* [What this task involves]: Once the line holding "sequenceDiagram" is found in the listing below, write it out and each later line exactly, up to and including the one holding "rect rgb(245, 247, 255)".

Exercise input below:

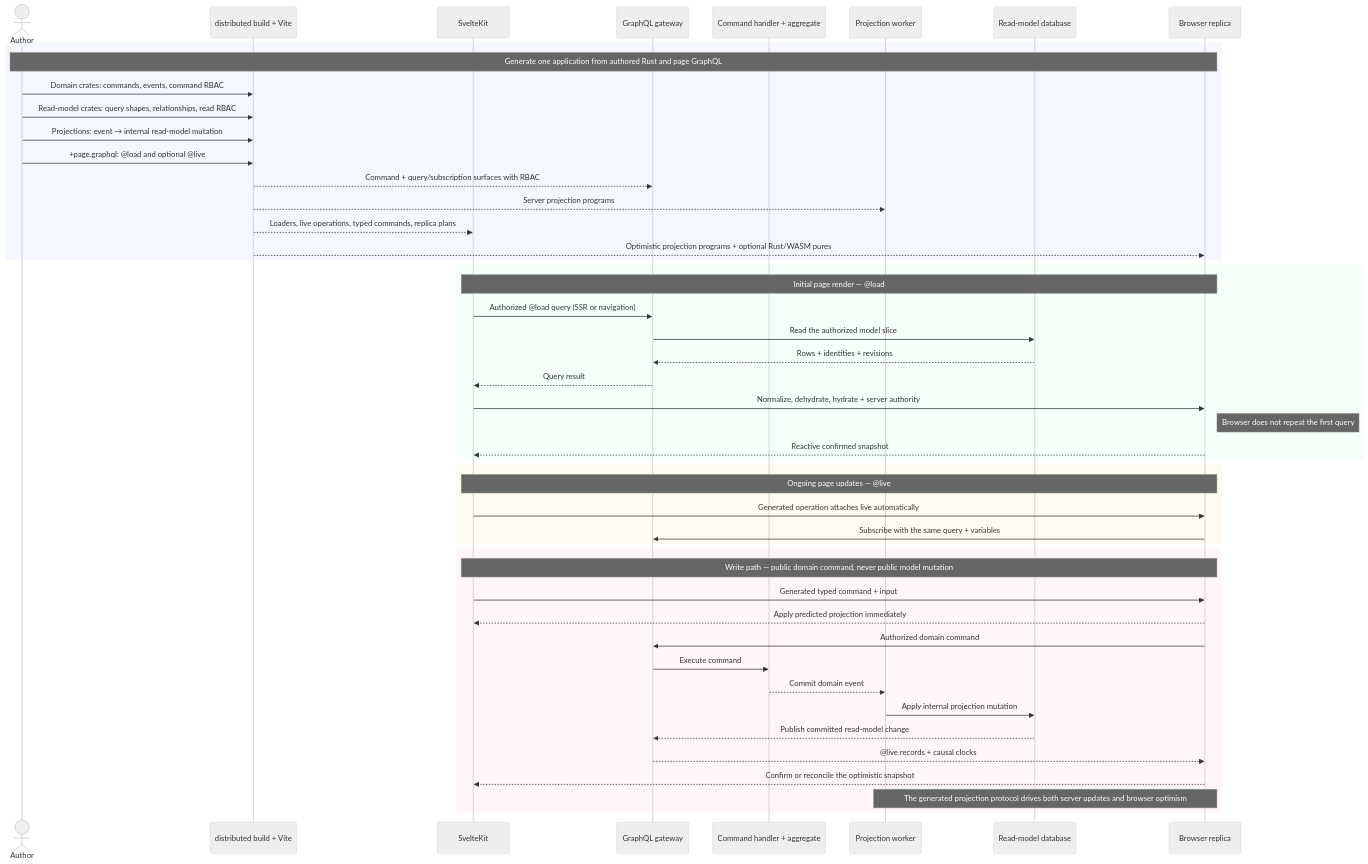
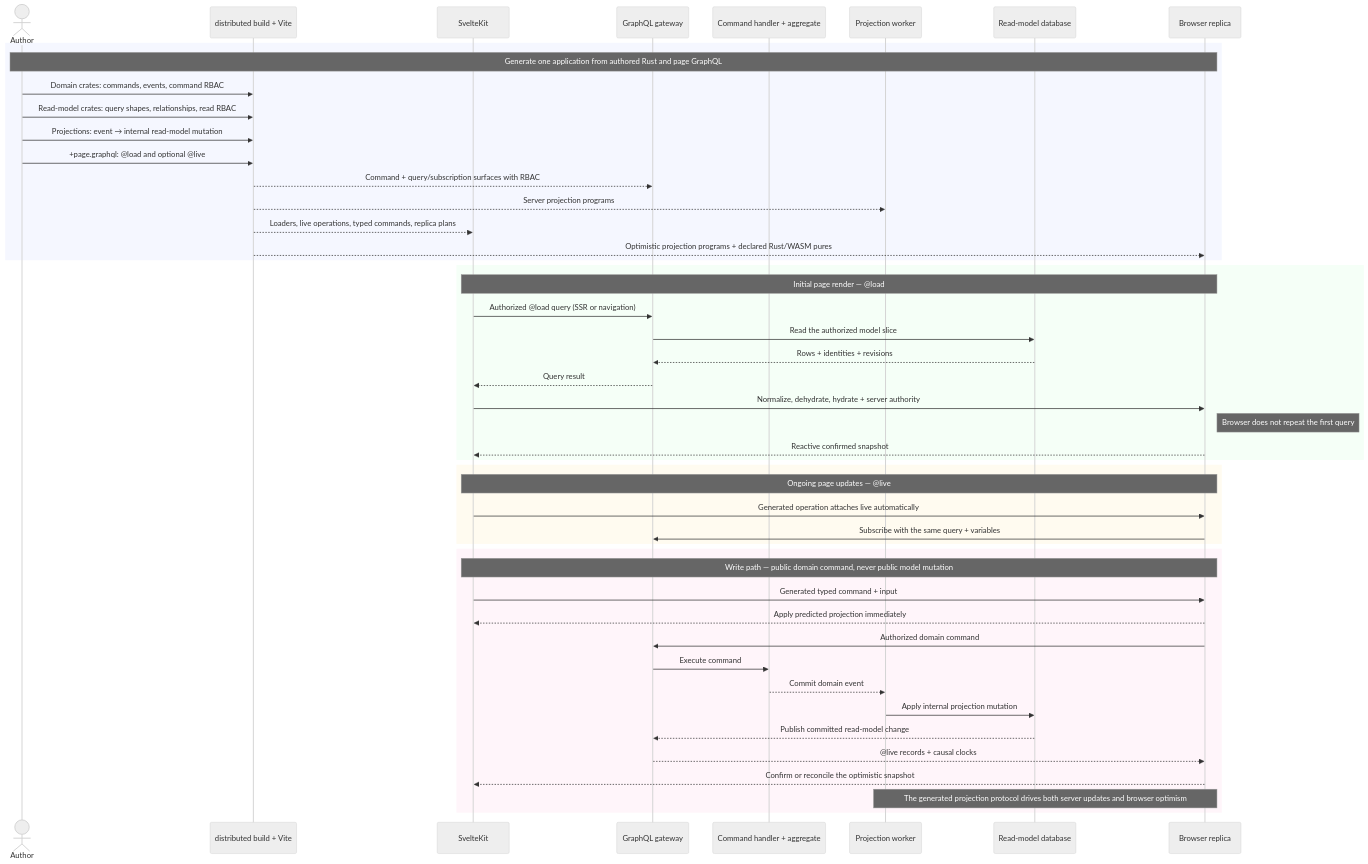
The diagram in README.md (patrickleet/sourced_rust), drawn with Mermaid (neutral theme) before and after one commit. The commit also changed 17 other files, not shown here.

Commit message:
feat(cli): build declared browser wasm pures

````diff
--- a/README.md
+++ b/README.md
@@ -11,54 +11,54 @@
 ```mermaid
 sequenceDiagram
     actor Author
     participant Build as distributed build + Vite
     participant Kit as SvelteKit
     participant API as GraphQL gateway
     participant Domain as Command handler + aggregate
     participant Projector as Projection worker
     participant DB as Read-model database
     participant Replica as Browser replica
 
     rect rgb(245, 247, 255)
         Note over Author,Replica: Generate one application from authored Rust and page GraphQL
         Author->>Build: Domain crates: commands, events, command RBAC
         Author->>Build: Read-model crates: query shapes, relationships, read RBAC
         Author->>Build: Projections: event → internal read-model mutation
         Author->>Build: +page.graphql: @load and optional @live
         Build-->>API: Command + query/subscription surfaces with RBAC
         Build-->>Projector: Server projection programs
         Build-->>Kit: Loaders, live operations, typed commands, replica plans
-        Build-->>Replica: Optimistic projection programs + optional Rust/WASM pures
+        Build-->>Replica: Optimistic projection programs + declared Rust/WASM pures
     end
 
     rect rgb(245, 255, 247)
         Note over Kit,Replica: Initial page render — @load
         Kit->>API: Authorized @load query (SSR or navigation)
         API->>DB: Read the authorized model slice
         DB-->>API: Rows + identities + revisions
         API-->>Kit: Query result
         Kit->>Replica: Normalize, dehydrate, hydrate + server authority
         Note right of Replica: Browser does not repeat the first query
         Replica-->>Kit: Reactive confirmed snapshot
     end
 
     rect rgb(255, 251, 240)
         Note over Kit,Replica: Ongoing page updates — @live
         Kit->>Replica: Generated operation attaches live automatically
         Replica->>API: Subscribe with the same query + variables
     end
 
     rect rgb(255, 245, 250)
         Note over Kit,Replica: Write path — public domain command, never public model mutation
         Kit->>Replica: Generated typed command + input
         Replica-->>Kit: Apply predicted projection immediately
         Replica->>API: Authorized domain command
         API->>Domain: Execute command
         Domain-->>Projector: Commit domain event
         Projector->>DB: Apply internal projection mutation
         DB-->>API: Publish committed read-model change
         API-->>Replica: @live records + causal clocks
         Replica-->>Kit: Confirm or reconcile the optimistic snapshot
         Note over Projector,Replica: The generated projection protocol drives both server updates and browser optimism
     end
 ```
````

End of Exercise input.

* [Exercise response]:
 sequenceDiagram
     actor Author
     participant Build as distributed build + Vite
     participant Kit as SvelteKit
     participant API as GraphQL gateway
     participant Domain as Command handler + aggregate
     participant Projector as Projection worker
     participant DB as Read-model database
     participant Replica as Browser replica
 
     rect rgb(245, 247, 255)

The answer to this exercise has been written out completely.